==== DATASET EXCERPTS ====

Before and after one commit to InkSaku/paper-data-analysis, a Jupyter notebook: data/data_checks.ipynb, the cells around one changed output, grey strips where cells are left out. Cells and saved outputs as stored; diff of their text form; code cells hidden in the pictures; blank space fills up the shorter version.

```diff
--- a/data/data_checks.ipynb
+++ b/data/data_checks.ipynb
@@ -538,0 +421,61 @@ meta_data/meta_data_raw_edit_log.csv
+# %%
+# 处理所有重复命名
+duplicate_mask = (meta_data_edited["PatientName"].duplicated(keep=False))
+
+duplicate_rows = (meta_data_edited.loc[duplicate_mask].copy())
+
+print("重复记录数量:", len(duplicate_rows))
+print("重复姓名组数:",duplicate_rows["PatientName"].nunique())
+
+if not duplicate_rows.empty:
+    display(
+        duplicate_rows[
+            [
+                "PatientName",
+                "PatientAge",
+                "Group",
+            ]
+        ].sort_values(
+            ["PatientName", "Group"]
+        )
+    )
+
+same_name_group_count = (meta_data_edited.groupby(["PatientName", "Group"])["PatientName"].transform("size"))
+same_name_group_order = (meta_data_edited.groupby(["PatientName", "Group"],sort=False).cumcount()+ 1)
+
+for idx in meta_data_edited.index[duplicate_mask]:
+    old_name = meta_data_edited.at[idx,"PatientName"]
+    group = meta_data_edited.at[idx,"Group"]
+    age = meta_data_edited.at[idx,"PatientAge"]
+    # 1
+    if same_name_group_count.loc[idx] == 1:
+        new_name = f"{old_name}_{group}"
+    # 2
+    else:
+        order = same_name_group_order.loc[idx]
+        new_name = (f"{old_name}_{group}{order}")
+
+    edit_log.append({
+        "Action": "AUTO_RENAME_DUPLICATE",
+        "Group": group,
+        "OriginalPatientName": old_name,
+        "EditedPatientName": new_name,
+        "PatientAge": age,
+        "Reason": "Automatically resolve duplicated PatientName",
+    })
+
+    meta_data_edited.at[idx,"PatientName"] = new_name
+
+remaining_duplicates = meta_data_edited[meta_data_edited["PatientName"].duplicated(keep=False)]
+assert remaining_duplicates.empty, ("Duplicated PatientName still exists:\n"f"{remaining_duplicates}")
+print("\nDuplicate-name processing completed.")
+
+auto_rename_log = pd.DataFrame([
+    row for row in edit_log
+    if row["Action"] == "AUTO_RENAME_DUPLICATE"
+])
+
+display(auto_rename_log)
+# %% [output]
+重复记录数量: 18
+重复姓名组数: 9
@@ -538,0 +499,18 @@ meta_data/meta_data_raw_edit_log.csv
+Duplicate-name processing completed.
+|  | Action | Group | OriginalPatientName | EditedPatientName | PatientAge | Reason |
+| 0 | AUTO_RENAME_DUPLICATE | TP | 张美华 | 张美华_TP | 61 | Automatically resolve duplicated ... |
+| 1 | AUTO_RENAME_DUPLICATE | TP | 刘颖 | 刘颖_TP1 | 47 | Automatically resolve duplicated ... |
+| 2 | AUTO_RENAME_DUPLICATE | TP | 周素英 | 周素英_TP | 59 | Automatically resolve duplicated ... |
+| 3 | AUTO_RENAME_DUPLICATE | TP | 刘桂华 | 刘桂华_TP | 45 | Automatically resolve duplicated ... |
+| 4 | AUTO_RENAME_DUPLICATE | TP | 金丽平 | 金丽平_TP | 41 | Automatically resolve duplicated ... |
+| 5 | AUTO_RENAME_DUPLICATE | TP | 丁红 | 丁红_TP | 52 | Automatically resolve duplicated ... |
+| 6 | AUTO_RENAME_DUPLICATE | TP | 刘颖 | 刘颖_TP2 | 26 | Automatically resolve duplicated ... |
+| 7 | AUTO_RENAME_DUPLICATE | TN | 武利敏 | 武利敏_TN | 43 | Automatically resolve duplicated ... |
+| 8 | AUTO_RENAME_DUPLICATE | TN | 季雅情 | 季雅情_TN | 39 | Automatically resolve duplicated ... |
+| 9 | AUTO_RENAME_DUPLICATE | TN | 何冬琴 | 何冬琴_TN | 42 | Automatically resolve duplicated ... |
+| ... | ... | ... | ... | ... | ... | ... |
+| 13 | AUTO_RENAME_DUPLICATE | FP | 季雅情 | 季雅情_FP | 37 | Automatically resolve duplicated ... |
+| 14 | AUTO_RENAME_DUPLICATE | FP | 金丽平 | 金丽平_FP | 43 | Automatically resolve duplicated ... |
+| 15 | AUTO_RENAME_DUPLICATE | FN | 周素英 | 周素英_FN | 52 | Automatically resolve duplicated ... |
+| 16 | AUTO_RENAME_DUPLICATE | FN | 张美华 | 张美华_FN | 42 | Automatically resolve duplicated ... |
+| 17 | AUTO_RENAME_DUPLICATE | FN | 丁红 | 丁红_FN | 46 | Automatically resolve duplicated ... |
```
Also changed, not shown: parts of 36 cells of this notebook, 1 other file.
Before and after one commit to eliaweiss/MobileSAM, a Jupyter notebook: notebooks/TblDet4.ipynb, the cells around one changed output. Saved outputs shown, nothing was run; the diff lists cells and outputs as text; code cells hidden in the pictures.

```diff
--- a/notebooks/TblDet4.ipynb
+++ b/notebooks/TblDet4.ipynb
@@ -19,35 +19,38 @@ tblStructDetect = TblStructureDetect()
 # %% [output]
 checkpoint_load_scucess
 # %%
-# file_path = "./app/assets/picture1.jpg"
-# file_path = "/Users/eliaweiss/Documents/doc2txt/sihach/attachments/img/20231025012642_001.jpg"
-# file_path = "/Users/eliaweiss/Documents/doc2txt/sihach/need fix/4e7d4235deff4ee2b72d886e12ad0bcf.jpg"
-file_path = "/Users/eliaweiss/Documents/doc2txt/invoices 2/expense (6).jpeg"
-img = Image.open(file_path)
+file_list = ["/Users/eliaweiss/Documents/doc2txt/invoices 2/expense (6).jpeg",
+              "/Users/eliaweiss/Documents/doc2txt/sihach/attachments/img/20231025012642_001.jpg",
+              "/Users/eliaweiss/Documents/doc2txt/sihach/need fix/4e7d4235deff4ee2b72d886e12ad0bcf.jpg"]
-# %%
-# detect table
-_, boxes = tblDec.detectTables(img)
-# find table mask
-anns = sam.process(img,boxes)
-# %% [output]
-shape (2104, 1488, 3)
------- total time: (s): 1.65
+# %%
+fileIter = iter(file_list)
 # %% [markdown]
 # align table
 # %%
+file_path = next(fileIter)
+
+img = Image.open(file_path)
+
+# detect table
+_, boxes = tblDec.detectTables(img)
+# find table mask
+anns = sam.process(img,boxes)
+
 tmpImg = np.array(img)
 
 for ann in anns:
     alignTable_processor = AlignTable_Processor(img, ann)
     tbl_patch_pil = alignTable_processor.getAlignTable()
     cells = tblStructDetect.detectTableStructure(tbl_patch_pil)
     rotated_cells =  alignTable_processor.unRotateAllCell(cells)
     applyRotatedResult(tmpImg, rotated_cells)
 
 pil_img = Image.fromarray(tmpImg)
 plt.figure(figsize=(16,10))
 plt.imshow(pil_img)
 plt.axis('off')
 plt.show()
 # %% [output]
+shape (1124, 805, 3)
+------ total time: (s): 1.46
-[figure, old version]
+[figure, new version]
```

====

- ASSIGNMENT -
Repeat all of the entries above exactly.

- SOLUTION TO THIS TASK -
Before and after one commit to InkSaku/paper-data-analysis, a Jupyter notebook: data/data_checks.ipynb, the cells around one changed output, grey strips where cells are left out. Cells and saved outputs as stored; diff of their text form; code cells hidden in the pictures; blank space fills up the shorter version.

```diff
--- a/data/data_checks.ipynb
+++ b/data/data_checks.ipynb
@@ -538,0 +421,61 @@ meta_data/meta_data_raw_edit_log.csv
+# %%
+# 处理所有重复命名
+duplicate_mask = (meta_data_edited["PatientName"].duplicated(keep=False))
+
+duplicate_rows = (meta_data_edited.loc[duplicate_mask].copy())
+
+print("重复记录数量:", len(duplicate_rows))
+print("重复姓名组数:",duplicate_rows["PatientName"].nunique())
+
+if not duplicate_rows.empty:
+    display(
+        duplicate_rows[
+            [
+                "PatientName",
+                "PatientAge",
+                "Group",
+            ]
+        ].sort_values(
+            ["PatientName", "Group"]
+        )
+    )
+
+same_name_group_count = (meta_data_edited.groupby(["PatientName", "Group"])["PatientName"].transform("size"))
+same_name_group_order = (meta_data_edited.groupby(["PatientName", "Group"],sort=False).cumcount()+ 1)
+
+for idx in meta_data_edited.index[duplicate_mask]:
+    old_name = meta_data_edited.at[idx,"PatientName"]
+    group = meta_data_edited.at[idx,"Group"]
+    age = meta_data_edited.at[idx,"PatientAge"]
+    # 1
+    if same_name_group_count.loc[idx] == 1:
+        new_name = f"{old_name}_{group}"
+    # 2
+    else:
+        order = same_name_group_order.loc[idx]
+        new_name = (f"{old_name}_{group}{order}")
+
+    edit_log.append({
+        "Action": "AUTO_RENAME_DUPLICATE",
+        "Group": group,
+        "OriginalPatientName": old_name,
+        "EditedPatientName": new_name,
+        "PatientAge": age,
+        "Reason": "Automatically resolve duplicated PatientName",
+    })
+
+    meta_data_edited.at[idx,"PatientName"] = new_name
+
+remaining_duplicates = meta_data_edited[meta_data_edited["PatientName"].duplicated(keep=False)]
+assert remaining_duplicates.empty, ("Duplicated PatientName still exists:\n"f"{remaining_duplicates}")
+print("\nDuplicate-name processing completed.")
+
+auto_rename_log = pd.DataFrame([
+    row for row in edit_log
+    if row["Action"] == "AUTO_RENAME_DUPLICATE"
+])
+
+display(auto_rename_log)
+# %% [output]
+重复记录数量: 18
+重复姓名组数: 9
@@ -538,0 +499,18 @@ meta_data/meta_data_raw_edit_log.csv
+Duplicate-name processing completed.
+|  | Action | Group | OriginalPatientName | EditedPatientName | PatientAge | Reason |
+| 0 | AUTO_RENAME_DUPLICATE | TP | 张美华 | 张美华_TP | 61 | Automatically resolve duplicated ... |
+| 1 | AUTO_RENAME_DUPLICATE | TP | 刘颖 | 刘颖_TP1 | 47 | Automatically resolve duplicated ... |
+| 2 | AUTO_RENAME_DUPLICATE | TP | 周素英 | 周素英_TP | 59 | Automatically resolve duplicated ... |
+| 3 | AUTO_RENAME_DUPLICATE | TP | 刘桂华 | 刘桂华_TP | 45 | Automatically resolve duplicated ... |
+| 4 | AUTO_RENAME_DUPLICATE | TP | 金丽平 | 金丽平_TP | 41 | Automatically resolve duplicated ... |
+| 5 | AUTO_RENAME_DUPLICATE | TP | 丁红 | 丁红_TP | 52 | Automatically resolve duplicated ... |
+| 6 | AUTO_RENAME_DUPLICATE | TP | 刘颖 | 刘颖_TP2 | 26 | Automatically resolve duplicated ... |
+| 7 | AUTO_RENAME_DUPLICATE | TN | 武利敏 | 武利敏_TN | 43 | Automatically resolve duplicated ... |
+| 8 | AUTO_RENAME_DUPLICATE | TN | 季雅情 | 季雅情_TN | 39 | Automatically resolve duplicated ... |
+| 9 | AUTO_RENAME_DUPLICATE | TN | 何冬琴 | 何冬琴_TN | 42 | Automatically resolve duplicated ... |
+| ... | ... | ... | ... | ... | ... | ... |
+| 13 | AUTO_RENAME_DUPLICATE | FP | 季雅情 | 季雅情_FP | 37 | Automatically resolve duplicated ... |
+| 14 | AUTO_RENAME_DUPLICATE | FP | 金丽平 | 金丽平_FP | 43 | Automatically resolve duplicated ... |
+| 15 | AUTO_RENAME_DUPLICATE | FN | 周素英 | 周素英_FN | 52 | Automatically resolve duplicated ... |
+| 16 | AUTO_RENAME_DUPLICATE | FN | 张美华 | 张美华_FN | 42 | Automatically resolve duplicated ... |
+| 17 | AUTO_RENAME_DUPLICATE | FN | 丁红 | 丁红_FN | 46 | Automatically resolve duplicated ... |
```
Also changed, not shown: parts of 36 cells of this notebook, 1 other file.
Before and after one commit to eliaweiss/MobileSAM, a Jupyter notebook: notebooks/TblDet4.ipynb, the cells around one changed output. Saved outputs shown, nothing was run; the diff lists cells and outputs as text; code cells hidden in the pictures.

```diff
--- a/notebooks/TblDet4.ipynb
+++ b/notebooks/TblDet4.ipynb
@@ -19,35 +19,38 @@ tblStructDetect = TblStructureDetect()
 # %% [output]
 checkpoint_load_scucess
 # %%
-# file_path = "./app/assets/picture1.jpg"
-# file_path = "/Users/eliaweiss/Documents/doc2txt/sihach/attachments/img/20231025012642_001.jpg"
-# file_path = "/Users/eliaweiss/Documents/doc2txt/sihach/need fix/4e7d4235deff4ee2b72d886e12ad0bcf.jpg"
-file_path = "/Users/eliaweiss/Documents/doc2txt/invoices 2/expense (6).jpeg"
-img = Image.open(file_path)
+file_list = ["/Users/eliaweiss/Documents/doc2txt/invoices 2/expense (6).jpeg",
+              "/Users/eliaweiss/Documents/doc2txt/sihach/attachments/img/20231025012642_001.jpg",
+              "/Users/eliaweiss/Documents/doc2txt/sihach/need fix/4e7d4235deff4ee2b72d886e12ad0bcf.jpg"]
-# %%
-# detect table
-_, boxes = tblDec.detectTables(img)
-# find table mask
-anns = sam.process(img,boxes)
-# %% [output]
-shape (2104, 1488, 3)
------- total time: (s): 1.65
+# %%
+fileIter = iter(file_list)
 # %% [markdown]
 # align table
 # %%
+file_path = next(fileIter)
+
+img = Image.open(file_path)
+
+# detect table
+_, boxes = tblDec.detectTables(img)
+# find table mask
+anns = sam.process(img,boxes)
+
 tmpImg = np.array(img)
 
 for ann in anns:
     alignTable_processor = AlignTable_Processor(img, ann)
     tbl_patch_pil = alignTable_processor.getAlignTable()
     cells = tblStructDetect.detectTableStructure(tbl_patch_pil)
     rotated_cells =  alignTable_processor.unRotateAllCell(cells)
     applyRotatedResult(tmpImg, rotated_cells)
 
 pil_img = Image.fromarray(tmpImg)
 plt.figure(figsize=(16,10))
 plt.imshow(pil_img)
 plt.axis('off')
 plt.show()
 # %% [output]
+shape (1124, 805, 3)
+------ total time: (s): 1.46
-[figure, old version]
+[figure, new version]
```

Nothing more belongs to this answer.